She also loved square dancing and everyday during the last 15 minutes of class, we'd move to the center of the room and promenade our hearts out. Dresses were the mandatory code in those days and our skirts would billow out as our partners, who were becoming gentlemen, would spin us around. She'd stand on the sidelines clapping her hands to the music, or filling in when somebody needed a partner. We all got to be pretty darn good at it. I always looked forward to that part of the of day.
I also learned to play the "flute-a-phone," a little plastic contraption that faintly resembles a clarinet, which we had each been assigned at the beginning of the year. We sounded just awful, and squeaky at first, but after hours and hours of practice we were fine-tuned enough to pull off a "concert" for our parents, which actually ended up sounding okay.
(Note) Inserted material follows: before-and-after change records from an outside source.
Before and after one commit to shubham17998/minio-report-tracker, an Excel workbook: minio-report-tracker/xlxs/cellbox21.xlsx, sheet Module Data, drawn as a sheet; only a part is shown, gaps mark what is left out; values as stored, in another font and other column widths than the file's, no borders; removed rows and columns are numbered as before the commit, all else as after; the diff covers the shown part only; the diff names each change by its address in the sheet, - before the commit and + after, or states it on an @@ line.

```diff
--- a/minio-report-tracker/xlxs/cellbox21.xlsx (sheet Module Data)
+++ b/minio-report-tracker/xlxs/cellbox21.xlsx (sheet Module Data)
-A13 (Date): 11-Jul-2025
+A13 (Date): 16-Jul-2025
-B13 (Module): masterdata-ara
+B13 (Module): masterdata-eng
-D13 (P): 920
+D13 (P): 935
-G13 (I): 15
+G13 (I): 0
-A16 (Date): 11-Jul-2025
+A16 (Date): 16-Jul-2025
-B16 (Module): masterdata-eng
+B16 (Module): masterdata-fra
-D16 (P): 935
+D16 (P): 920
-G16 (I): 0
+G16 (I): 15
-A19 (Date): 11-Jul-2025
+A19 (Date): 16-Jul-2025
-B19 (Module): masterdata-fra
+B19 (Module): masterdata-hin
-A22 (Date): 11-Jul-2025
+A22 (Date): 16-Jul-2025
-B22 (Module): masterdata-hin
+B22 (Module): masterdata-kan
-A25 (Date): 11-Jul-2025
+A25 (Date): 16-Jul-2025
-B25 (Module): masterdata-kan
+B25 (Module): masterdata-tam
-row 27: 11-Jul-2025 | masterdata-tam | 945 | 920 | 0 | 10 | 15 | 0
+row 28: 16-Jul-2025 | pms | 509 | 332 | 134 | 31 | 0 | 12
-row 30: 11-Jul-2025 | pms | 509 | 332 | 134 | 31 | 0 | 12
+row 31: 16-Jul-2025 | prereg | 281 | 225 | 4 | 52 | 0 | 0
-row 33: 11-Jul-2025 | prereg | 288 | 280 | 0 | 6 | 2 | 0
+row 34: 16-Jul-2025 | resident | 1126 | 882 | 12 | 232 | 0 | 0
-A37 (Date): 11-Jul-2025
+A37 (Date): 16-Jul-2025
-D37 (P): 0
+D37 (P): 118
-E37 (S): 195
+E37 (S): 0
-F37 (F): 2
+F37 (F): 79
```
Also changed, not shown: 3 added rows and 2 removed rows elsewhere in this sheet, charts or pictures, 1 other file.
My class put on a Spring Production under her direction and I was given quite a large part. It was the first play I'd ever done... the first time I'd ever "acted." We would perform it during an evening assembly for our parents. I worked so hard to memorize my lines and practiced at home daily in front of the mirror. I don't think I cared about what all the other people who would be watching would think. I wanted to do good for HER. After the performance she pulled me aside and told me what a wonderful job I had done and how proud she was of me. I believe I went home that night knowing what it was I wanted to be when I grew up.
I don't have a memory of a textbook in her classroom. Academics is not a word I associate with my 6th grade year. I do have a report card however, which clearly displays all the subjects, and they are eached marked with a passing grade. Furthermore, I never fell behind in any of the 3 R's in my future years so I assume she had educated me adequately. For years I have been trying to figure out how she managed to teach us without our knowing we were being taught.
I have also often wondered why I had been so deathly afraid of her. I wonder if she knew that she inspired fear in every student who would never have the blessing to have her as a teacher. I think she did. Perhaps a certain feeling of respect must precede in order for someone to be truly taught. She definitely had our attention, before the fact and with that was able to reach us more effectively. I believe she really did love each one of her students... and that smile, which I had become increasingly accustomed to was reserved specifically for us. I didn't let on. I was a member of a secret society. I assume those who had come before me had felt the same allegiance.
I returned to see her on a regular basis after I had moved on to Jr. High. I could always tell that she was happy to see me by the look in her eyes. She'd give me a hug and ask about everything I was doing and then go off on a story about something that had happened recently. She was always a wonderful storyteller.
When we moved to a new school district, I could no longer visit, but I continued to think of her nonetheless. As I grew up and went on with my life, she would cross my mind from time to time and I'd wonder if she was still teaching, and then later, if she was still alive.
One Saturday, a few years ago, while visiting my parents in California, I took my children on a tour of my childhood. One of our stops was my old elementary school. It was warm out and while they played on the playground I sat in the shade against the cool bricks of the building and watched them. Finally, I walked through the halls and pressed my nose up against the window of room #12. All I could see was an ordinary classroom filled with rows of desks.
Her name was Kathryn, and I guess she touched my life. I don't know how and I don't really understand the special quality she possessed to inspire me to want to learn and succeed. But she did. Now, later in my life, I wish that I could tell her how much it had all meant to me. But then again, somehow I think she knew. I think it was her plan all along.